Recorded data -
##########

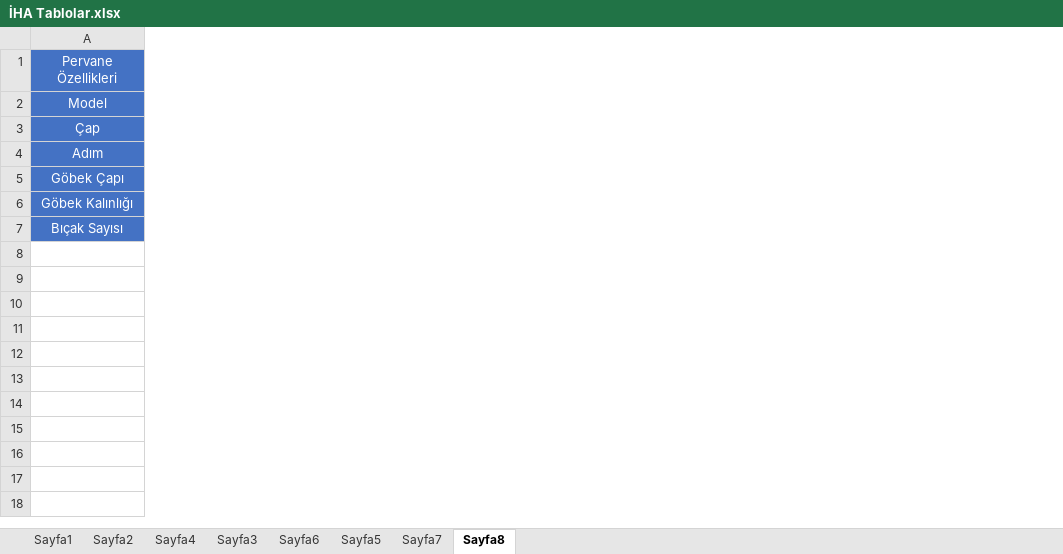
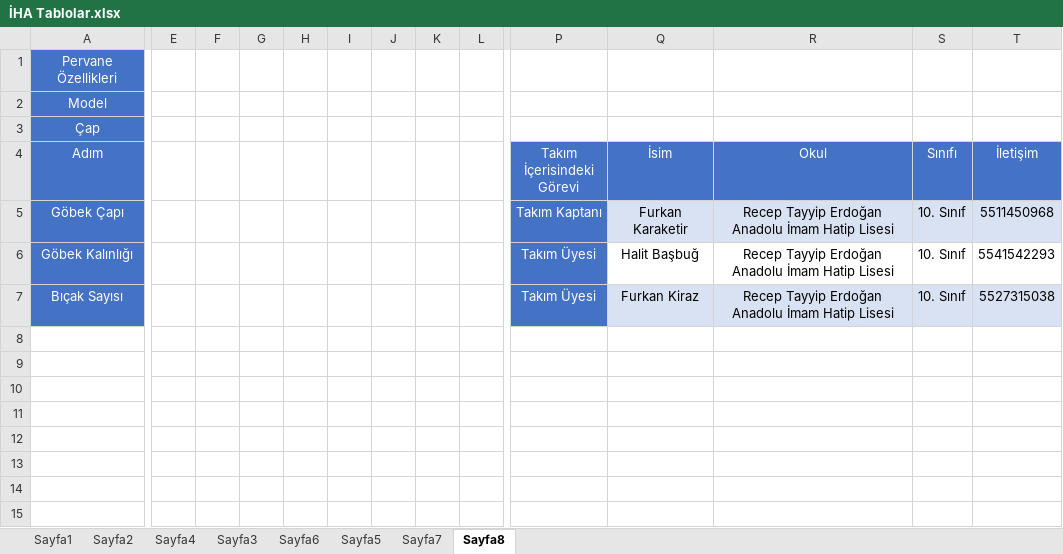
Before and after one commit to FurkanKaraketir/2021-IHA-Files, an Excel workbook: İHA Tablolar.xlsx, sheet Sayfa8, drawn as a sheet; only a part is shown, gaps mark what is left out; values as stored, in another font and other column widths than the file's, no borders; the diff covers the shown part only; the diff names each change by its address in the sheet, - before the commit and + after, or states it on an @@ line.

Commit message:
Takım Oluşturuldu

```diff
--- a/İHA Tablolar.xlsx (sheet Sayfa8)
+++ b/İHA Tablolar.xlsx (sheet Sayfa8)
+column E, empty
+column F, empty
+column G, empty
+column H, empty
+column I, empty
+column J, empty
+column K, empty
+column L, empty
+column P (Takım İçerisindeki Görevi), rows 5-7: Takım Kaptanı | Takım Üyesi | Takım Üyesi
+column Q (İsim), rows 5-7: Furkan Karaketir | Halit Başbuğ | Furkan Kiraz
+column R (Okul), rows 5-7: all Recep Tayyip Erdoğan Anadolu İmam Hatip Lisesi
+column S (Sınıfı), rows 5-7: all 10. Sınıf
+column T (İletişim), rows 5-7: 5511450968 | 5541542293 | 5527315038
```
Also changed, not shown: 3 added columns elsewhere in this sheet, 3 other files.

##########

WHAT YOU WILL DO - All the records above need to be given again word for word. Skip the pictures.

REPLY -
Before and after one commit to FurkanKaraketir/2021-IHA-Files, an Excel workbook: İHA Tablolar.xlsx, sheet Sayfa8, drawn as a sheet; only a part is shown, gaps mark what is left out; values as stored, in another font and other column widths than the file's, no borders; the diff covers the shown part only; the diff names each change by its address in the sheet, - before the commit and + after, or states it on an @@ line.

Commit message:
Takım Oluşturuldu

```diff
--- a/İHA Tablolar.xlsx (sheet Sayfa8)
+++ b/İHA Tablolar.xlsx (sheet Sayfa8)
+column E, empty
+column F, empty
+column G, empty
+column H, empty
+column I, empty
+column J, empty
+column K, empty
+column L, empty
+column P (Takım İçerisindeki Görevi), rows 5-7: Takım Kaptanı | Takım Üyesi | Takım Üyesi
+column Q (İsim), rows 5-7: Furkan Karaketir | Halit Başbuğ | Furkan Kiraz
+column R (Okul), rows 5-7: all Recep Tayyip Erdoğan Anadolu İmam Hatip Lisesi
+column S (Sınıfı), rows 5-7: all 10. Sınıf
+column T (İletişim), rows 5-7: 5511450968 | 5541542293 | 5527315038
```
Also changed, not shown: 3 added columns elsewhere in this sheet, 3 other files.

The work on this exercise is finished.